Posted on Sunday, January 30th, 2011 by floraschnall //News

The F.M. Esfandiary / FM-2030 papers, spanning 1943-2000, include correspondence, writings, notebooks, book reviews, press releases, clippings, appointment calendars, photographs, and sound recordings documenting the professional career and personal life of the Iranian-American author, lecturer and social visionary F. M. Estandiary, later known as FM-2030. Correspondence includes incoming personal correspondence, 1943-1999, n.d., reflecting his family life, schooling, friendships, and social networks; and professional correspondence, 1956-1969, reflecting his early writing career in fiction and cultural commentary. Later professional correspondence and reader mail is found throughout the collection. Writings consist of drafts, research notes, manuscripts, typescripts, correspondence, reviews, clippings, and other materials relating to his published and unpublished works on a variety of topics, among them contemporary Middle Eastern culture, globalization, future trends in technology and their potential impact on society, and the physical transgression of death. Teaching and seminar files include lecture notes, course descriptions, student and participant evaluations, publicity materials, and correspondence documenting his career as a lecturer for the New School for Social Research and the UCLA Extension School, his speaking engagements, and his professional seminars on long-term planning and futuristics. Personal miscellany includes address books, appointment calendars, clippings, notebooks and personal documentation. Research files include notebooks and clippings supporting his later writings. Photographs reflect his personal life from 1947-1999, including participation in the 1948 Olympic Games in London, and student years at the University of California at Berkeley and Los Angeles. Sound recordings document some of Esfandiary’s seminars and promotional radio interviews for his book Are You a Transhuman?

1 Comment

Does someone plan to digitize these documents and make them available online? Benjamin Tiven apparently studied some of FM’s papers for his article:

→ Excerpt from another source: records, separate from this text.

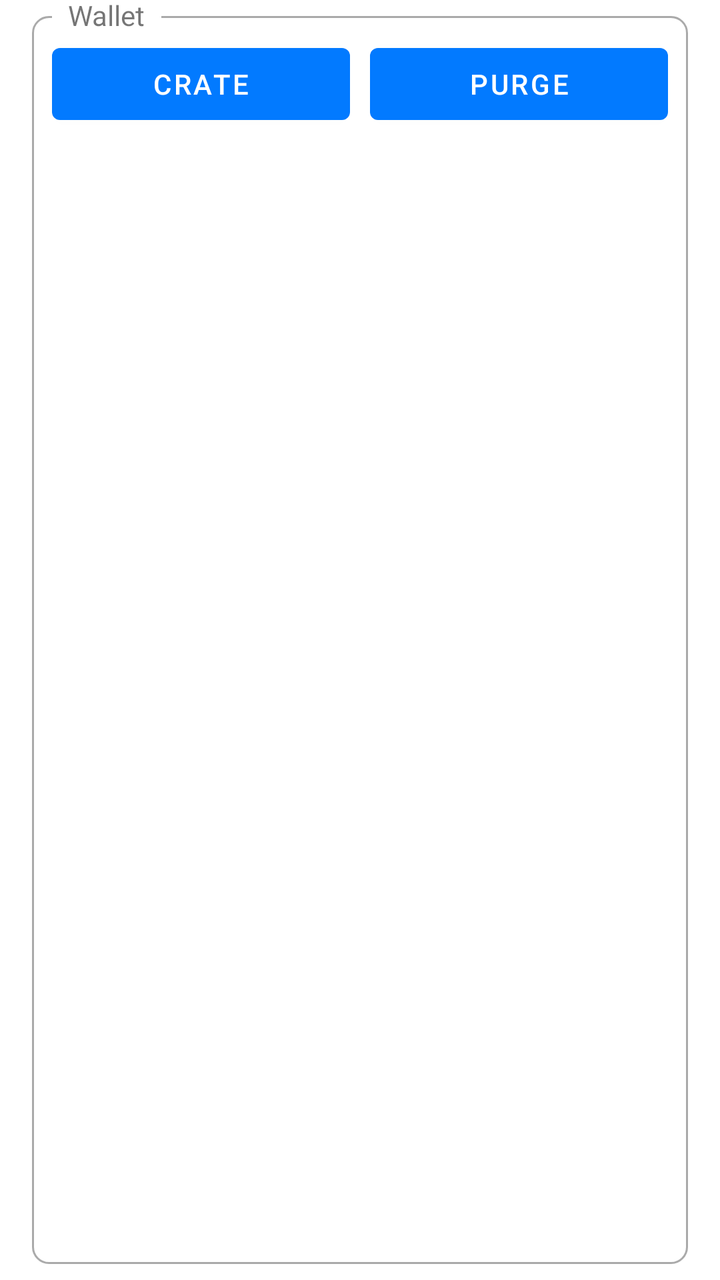
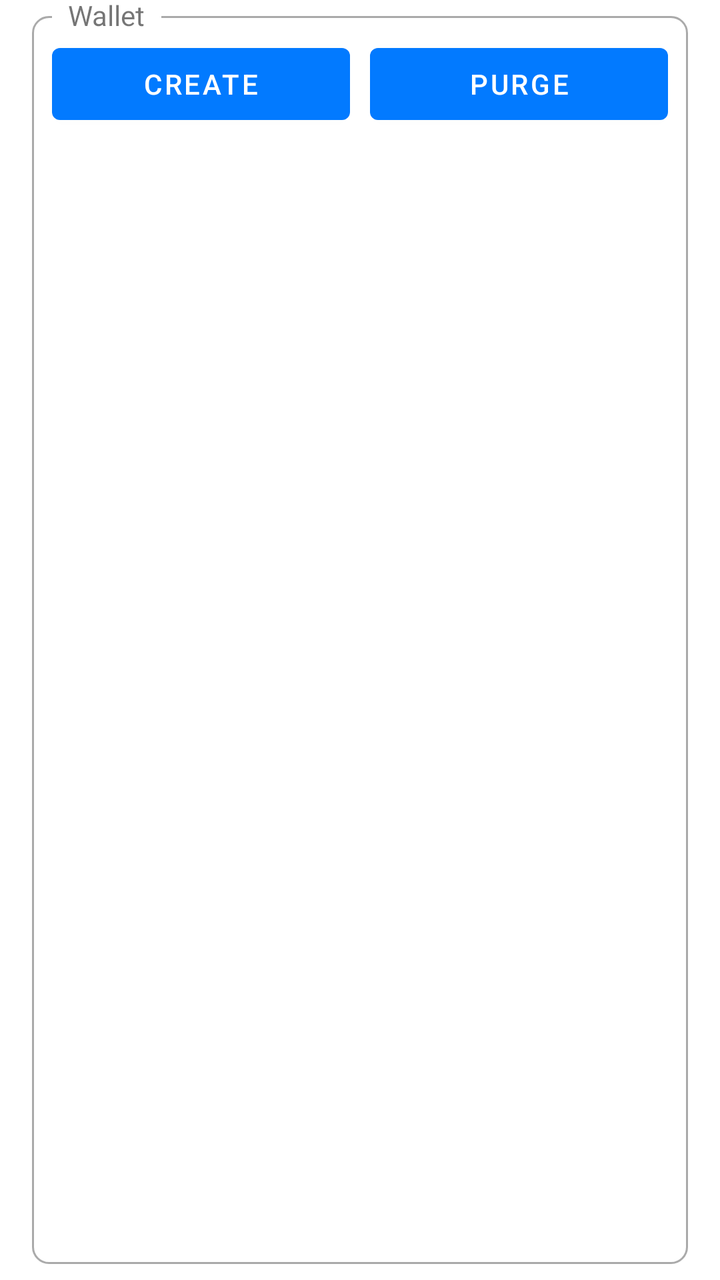

The first picture is an Android layout as it rendered before a commit; the second is the same layout after the commit. The layout source and the unified diff follow.
<!-- AndroidManifest.xml: application theme AppTheme -->
<!-- res/layout/wallet.xml -->
<?xml version="1.0" encoding="utf-8"?>
<FrameLayout xmlns:android="http://schemas.android.com/apk/res/android"
    android:layout_width="match_parent"
    android:layout_height="wrap_content"
    android:clipToPadding="false"
    android:paddingStart="@dimen/box_padding_horizontal"
    android:paddingTop="@dimen/box_padding_vertical"
    android:paddingEnd="@dimen/box_padding_horizontal"
    android:paddingBottom="@dimen/box_padding_vertical">

    <FrameLayout
        android:layout_width="match_parent"
        android:layout_height="match_parent"
        android:background="@drawable/rounded_corner" />

    <TextView
        android:layout_width="wrap_content"
        android:layout_height="wrap_content"
        android:background="@android:color/background_light"
        android:paddingStart="8dp"
        android:paddingEnd="8dp"
        android:text="Wallet"
        android:translationX="10dp"
        android:translationY="-10dp" />

    <FrameLayout
        android:id="@+id/contentContainer"
        android:layout_width="match_parent"
        android:layout_height="match_parent"
        android:layout_margin="10dp">

        <LinearLayout
            android:layout_width="match_parent"
            android:layout_height="wrap_content"
            android:gravity="center"
            android:orientation="horizontal">

            <Button
                android:id="@+id/btnCreateWallet"
                android:layout_width="0dp"
                android:layout_height="wrap_content"
                android:layout_weight="1"
                android:text="Crate" />

            <View
                android:layout_width="10dp"
                android:layout_height="1dp" />

            <Button
                android:id="@+id/btnPurgeWallet"
                android:layout_width="0dp"
                android:layout_height="wrap_content"
                android:layout_weight="1"
                android:text="Purge" />

        </LinearLayout>

    </FrameLayout>

</FrameLayout>
<!-- resources referenced by this layout -->
<resources>
  <dimen name="box_padding_horizontal">16dp</dimen>
  <dimen name="box_padding_vertical">8dp</dimen>
  <!-- drawable rounded_corner (drawable) -->
  <?xml version="1.0" encoding="utf-8"?>
  <shape xmlns:android="http://schemas.android.com/apk/res/android">
      <stroke
          android:width="1dp"
          android:color="@android:color/darker_gray" />
  
      <solid android:color="@android:color/transparent" />
  
      <padding
          android:bottom="5dp"
          android:left="5dp"
          android:right="5dp"
          android:top="5dp" />
  
      <corners android:radius="8dp" />
  </shape>
  <style name="AppTheme" parent="Theme.MaterialComponents.Light.NoActionBar">
          
          <item name="colorPrimary">@color/colorPrimary</item>
          <item name="colorPrimaryDark">@color/colorPrimaryDark</item>
          <item name="colorAccent">@color/colorAccent</item>
          <item name="android:windowBackground">@android:color/background_light</item>
      </style>
  <color name="colorPrimary">#027aff</color>
  <color name="colorPrimaryDark">#027AFF</color>
  <color name="colorAccent">#027AFF</color>
</resources>

<!-- the commit's change to res/layout/wallet.xml (unified diff, before → after) -->
@@ -40,7 +40,7 @@
                 android:layout_width="0dp"
                 android:layout_height="wrap_content"
                 android:layout_weight="1"
-                android:text="Crate" />
+                android:text="Create" />
 
             <View
                 android:layout_width="10dp"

The Future Takes Forever: Becoming FM-2030
http://www.bidoun.org/magazine/19-noise/the-future-takes-forever-becoming-fm-2030-by-benjamin-tiven/

Posted by Mark Plus on February 2, 2011